Look through the listing below for the word "Above" and copy every line where it occurs.

BEGIN INPUT MATERIAL

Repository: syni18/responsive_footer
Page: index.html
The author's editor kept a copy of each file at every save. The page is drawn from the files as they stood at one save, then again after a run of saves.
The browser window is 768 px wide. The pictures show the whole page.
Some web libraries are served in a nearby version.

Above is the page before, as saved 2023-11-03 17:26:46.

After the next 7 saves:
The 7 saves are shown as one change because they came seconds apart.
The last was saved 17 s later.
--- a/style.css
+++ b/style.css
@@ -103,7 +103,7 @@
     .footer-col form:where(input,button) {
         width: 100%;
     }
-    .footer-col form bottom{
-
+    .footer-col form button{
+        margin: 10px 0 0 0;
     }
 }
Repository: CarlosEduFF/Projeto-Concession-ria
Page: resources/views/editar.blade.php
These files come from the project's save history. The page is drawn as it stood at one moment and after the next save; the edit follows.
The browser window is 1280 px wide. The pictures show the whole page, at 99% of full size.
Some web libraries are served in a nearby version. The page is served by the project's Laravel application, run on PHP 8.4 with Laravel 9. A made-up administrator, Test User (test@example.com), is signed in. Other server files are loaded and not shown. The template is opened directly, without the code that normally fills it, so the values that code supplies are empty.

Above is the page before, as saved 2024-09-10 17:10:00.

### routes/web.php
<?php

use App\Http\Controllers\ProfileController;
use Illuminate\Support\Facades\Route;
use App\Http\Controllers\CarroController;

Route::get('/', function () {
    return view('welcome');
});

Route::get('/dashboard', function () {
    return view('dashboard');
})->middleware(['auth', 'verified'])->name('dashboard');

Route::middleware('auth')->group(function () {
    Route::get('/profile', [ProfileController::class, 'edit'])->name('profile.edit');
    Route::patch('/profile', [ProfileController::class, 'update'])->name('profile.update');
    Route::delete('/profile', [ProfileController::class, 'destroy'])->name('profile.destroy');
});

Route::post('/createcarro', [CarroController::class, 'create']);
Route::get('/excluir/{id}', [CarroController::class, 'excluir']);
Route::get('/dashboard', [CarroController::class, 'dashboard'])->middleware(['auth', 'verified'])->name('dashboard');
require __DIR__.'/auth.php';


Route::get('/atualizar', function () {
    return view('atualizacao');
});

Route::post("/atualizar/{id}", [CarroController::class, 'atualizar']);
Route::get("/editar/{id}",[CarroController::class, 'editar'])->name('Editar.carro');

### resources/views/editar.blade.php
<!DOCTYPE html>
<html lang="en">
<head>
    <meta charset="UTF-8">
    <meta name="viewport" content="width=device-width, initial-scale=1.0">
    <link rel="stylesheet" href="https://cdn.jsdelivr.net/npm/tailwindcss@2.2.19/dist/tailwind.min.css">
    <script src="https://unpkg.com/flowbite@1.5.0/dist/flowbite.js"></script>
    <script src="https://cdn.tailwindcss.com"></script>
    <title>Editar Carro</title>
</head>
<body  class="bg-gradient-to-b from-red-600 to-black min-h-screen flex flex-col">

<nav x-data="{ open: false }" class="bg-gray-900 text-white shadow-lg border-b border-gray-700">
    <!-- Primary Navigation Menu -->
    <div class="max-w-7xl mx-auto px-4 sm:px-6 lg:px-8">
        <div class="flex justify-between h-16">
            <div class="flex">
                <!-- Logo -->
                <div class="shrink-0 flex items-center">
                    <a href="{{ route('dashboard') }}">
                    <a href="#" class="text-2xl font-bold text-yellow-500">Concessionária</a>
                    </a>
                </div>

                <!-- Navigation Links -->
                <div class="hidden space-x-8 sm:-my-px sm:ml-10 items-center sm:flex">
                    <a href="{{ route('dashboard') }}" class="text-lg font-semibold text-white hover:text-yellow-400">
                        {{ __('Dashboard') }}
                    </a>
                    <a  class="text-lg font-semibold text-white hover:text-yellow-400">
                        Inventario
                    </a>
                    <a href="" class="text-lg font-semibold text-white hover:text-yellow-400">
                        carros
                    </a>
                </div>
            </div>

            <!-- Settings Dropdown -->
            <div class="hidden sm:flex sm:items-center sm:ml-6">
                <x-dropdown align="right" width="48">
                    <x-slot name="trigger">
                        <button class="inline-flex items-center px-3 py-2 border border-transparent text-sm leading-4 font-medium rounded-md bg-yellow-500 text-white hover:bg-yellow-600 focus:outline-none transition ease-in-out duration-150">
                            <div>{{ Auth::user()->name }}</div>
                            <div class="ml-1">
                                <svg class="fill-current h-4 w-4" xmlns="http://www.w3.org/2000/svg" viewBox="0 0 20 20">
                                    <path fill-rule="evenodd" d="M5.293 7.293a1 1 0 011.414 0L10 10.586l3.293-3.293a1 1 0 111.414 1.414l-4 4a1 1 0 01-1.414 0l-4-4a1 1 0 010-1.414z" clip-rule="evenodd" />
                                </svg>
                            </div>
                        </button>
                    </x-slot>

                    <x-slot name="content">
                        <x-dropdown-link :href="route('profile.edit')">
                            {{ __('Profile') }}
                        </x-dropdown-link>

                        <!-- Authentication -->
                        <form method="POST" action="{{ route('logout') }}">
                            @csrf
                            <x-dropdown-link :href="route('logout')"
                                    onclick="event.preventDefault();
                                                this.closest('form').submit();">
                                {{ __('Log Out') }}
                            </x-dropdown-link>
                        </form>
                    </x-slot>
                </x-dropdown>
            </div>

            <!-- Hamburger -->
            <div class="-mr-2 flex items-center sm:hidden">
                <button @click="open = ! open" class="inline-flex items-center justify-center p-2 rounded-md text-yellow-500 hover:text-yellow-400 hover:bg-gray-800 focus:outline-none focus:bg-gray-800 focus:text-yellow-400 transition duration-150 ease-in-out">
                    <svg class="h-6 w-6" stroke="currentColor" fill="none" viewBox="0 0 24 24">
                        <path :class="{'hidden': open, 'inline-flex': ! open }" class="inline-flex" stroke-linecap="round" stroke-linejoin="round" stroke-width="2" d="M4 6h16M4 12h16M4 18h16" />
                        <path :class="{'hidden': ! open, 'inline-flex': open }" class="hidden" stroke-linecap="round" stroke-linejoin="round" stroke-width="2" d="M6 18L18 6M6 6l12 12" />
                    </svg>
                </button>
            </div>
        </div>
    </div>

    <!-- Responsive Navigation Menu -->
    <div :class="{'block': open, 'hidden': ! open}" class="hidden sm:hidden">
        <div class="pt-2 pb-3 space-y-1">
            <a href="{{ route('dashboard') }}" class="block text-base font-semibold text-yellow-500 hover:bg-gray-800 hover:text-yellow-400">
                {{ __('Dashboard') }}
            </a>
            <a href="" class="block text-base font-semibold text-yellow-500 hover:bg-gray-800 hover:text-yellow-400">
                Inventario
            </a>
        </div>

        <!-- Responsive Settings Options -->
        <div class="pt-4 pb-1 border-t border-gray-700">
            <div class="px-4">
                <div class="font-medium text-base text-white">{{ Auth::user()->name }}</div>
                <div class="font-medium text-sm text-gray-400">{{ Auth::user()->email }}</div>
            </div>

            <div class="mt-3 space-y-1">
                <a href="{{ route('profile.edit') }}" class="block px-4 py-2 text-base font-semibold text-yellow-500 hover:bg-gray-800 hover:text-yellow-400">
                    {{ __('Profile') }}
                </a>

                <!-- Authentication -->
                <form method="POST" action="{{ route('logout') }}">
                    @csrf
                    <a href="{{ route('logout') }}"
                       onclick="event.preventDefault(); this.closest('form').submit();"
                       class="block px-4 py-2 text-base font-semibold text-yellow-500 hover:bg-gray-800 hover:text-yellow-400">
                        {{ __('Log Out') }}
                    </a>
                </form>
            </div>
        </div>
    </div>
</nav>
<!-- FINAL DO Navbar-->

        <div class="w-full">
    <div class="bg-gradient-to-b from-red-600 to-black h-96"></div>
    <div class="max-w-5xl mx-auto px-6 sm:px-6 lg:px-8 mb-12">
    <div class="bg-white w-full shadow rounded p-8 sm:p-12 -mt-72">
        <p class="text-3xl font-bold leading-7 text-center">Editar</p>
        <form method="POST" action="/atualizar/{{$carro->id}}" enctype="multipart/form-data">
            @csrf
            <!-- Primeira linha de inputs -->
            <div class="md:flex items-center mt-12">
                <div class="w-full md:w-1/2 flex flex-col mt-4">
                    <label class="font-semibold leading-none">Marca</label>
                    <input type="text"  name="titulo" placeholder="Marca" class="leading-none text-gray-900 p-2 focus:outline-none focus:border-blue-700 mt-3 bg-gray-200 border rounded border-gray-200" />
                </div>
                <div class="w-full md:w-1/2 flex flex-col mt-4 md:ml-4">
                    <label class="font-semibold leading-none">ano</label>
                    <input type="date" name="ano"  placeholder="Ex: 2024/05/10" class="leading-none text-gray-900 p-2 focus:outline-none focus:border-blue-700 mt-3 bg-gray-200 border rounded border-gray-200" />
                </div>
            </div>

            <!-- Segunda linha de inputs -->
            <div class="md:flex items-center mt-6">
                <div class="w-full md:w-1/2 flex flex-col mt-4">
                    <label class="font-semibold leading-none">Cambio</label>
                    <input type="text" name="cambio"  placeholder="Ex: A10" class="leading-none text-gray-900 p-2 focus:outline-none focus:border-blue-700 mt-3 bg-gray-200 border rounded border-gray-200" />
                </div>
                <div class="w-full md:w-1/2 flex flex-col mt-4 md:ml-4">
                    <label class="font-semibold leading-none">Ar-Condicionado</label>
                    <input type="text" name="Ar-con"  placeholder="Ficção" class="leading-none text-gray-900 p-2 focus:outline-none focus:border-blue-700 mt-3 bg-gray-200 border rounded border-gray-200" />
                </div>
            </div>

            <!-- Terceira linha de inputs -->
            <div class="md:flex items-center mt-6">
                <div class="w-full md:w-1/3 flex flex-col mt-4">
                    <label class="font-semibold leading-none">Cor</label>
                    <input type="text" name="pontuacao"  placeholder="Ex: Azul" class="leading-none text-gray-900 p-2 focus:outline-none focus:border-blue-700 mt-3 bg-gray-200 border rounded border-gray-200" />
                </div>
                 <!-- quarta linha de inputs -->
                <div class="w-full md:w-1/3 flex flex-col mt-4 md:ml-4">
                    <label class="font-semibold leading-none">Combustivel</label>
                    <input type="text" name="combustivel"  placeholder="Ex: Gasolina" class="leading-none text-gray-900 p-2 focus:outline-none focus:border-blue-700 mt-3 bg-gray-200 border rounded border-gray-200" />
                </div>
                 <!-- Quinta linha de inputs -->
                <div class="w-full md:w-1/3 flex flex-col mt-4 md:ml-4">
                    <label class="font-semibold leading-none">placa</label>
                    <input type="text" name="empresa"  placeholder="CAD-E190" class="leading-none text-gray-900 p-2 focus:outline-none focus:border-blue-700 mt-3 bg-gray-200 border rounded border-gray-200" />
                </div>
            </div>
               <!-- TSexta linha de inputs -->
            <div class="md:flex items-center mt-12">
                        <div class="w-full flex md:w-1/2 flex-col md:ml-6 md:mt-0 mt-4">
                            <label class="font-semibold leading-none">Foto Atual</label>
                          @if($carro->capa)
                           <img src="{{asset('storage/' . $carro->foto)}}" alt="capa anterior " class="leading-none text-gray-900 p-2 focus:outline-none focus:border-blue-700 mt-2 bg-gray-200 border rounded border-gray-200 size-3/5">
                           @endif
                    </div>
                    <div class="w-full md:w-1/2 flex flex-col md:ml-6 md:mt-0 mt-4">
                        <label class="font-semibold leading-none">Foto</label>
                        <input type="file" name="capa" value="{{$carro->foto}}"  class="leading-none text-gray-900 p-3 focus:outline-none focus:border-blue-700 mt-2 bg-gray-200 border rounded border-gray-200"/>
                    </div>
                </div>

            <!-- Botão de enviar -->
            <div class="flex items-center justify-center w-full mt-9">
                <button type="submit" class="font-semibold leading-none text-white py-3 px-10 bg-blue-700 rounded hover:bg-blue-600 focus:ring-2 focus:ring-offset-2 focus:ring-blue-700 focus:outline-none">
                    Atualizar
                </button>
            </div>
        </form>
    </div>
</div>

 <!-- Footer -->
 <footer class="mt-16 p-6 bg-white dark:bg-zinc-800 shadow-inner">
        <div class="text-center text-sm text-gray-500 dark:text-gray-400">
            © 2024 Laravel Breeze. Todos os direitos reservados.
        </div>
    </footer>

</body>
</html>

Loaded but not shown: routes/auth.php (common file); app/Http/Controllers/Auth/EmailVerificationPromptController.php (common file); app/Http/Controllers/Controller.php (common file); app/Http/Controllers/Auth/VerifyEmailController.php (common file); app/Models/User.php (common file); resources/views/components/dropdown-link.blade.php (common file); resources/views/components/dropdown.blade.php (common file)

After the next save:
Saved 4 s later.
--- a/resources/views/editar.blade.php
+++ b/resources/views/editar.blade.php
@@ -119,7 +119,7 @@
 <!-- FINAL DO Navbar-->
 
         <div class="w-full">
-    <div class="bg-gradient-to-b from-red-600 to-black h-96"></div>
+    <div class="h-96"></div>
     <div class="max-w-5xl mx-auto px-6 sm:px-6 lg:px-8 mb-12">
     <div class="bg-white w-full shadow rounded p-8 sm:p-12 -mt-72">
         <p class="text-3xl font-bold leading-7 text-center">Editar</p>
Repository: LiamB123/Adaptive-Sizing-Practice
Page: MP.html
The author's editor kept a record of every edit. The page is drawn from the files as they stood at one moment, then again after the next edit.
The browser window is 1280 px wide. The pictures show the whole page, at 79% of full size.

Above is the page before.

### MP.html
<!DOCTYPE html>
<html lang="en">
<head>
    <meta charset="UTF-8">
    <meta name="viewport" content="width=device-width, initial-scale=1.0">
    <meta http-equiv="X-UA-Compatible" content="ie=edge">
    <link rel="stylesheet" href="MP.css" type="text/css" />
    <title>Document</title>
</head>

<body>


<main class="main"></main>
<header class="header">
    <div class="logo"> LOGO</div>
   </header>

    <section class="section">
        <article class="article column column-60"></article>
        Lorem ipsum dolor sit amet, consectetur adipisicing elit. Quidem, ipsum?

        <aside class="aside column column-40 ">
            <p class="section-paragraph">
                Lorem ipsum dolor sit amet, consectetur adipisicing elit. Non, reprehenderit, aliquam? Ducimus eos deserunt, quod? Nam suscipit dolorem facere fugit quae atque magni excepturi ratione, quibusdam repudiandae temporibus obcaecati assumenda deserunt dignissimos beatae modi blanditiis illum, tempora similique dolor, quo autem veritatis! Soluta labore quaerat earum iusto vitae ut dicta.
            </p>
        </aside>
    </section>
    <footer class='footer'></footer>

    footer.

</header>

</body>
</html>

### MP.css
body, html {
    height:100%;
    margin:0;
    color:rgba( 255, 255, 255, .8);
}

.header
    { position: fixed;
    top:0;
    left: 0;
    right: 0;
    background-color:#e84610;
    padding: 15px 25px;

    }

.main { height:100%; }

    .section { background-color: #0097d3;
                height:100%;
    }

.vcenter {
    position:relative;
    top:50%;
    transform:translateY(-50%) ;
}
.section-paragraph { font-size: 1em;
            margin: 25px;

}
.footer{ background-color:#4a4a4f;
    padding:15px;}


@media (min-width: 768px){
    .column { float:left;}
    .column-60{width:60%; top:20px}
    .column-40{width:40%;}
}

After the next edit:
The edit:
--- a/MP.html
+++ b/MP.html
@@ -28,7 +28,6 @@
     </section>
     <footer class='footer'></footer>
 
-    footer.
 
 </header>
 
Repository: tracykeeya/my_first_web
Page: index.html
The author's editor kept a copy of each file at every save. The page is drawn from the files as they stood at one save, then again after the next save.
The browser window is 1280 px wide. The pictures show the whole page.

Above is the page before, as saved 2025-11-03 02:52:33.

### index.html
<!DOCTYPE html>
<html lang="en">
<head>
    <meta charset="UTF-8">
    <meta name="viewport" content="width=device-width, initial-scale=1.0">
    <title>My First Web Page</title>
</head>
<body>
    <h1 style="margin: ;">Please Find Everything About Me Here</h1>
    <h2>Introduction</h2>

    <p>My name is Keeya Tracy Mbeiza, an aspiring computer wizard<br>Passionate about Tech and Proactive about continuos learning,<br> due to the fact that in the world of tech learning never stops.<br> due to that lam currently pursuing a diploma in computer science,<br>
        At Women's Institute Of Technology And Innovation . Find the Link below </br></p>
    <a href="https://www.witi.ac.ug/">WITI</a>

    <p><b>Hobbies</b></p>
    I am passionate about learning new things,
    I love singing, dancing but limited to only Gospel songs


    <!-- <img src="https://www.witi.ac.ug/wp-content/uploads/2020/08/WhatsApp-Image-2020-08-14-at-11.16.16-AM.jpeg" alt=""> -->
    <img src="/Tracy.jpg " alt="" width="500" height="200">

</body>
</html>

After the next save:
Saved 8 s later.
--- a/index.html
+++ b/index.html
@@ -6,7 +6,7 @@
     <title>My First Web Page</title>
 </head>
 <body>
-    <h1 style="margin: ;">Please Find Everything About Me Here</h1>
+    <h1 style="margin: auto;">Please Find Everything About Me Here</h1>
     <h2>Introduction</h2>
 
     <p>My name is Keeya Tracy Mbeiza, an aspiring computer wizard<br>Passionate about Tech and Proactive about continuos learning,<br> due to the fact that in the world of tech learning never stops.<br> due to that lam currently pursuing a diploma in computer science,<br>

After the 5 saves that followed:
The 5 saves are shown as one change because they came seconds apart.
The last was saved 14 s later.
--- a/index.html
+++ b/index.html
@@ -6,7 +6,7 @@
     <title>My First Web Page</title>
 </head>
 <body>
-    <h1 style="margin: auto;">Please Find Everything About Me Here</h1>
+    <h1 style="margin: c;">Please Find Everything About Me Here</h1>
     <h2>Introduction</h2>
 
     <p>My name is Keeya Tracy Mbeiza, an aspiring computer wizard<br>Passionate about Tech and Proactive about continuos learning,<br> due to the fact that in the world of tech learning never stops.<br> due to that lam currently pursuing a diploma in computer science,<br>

END INPUT MATERIAL

▸ SOLUTION TO THE PROBLEM
Above is the page before, as saved 2023-11-03 17:26:46.
Above is the page before, as saved 2024-09-10 17:10:00.
Above is the page before.
Above is the page before, as saved 2025-11-03 02:52:33.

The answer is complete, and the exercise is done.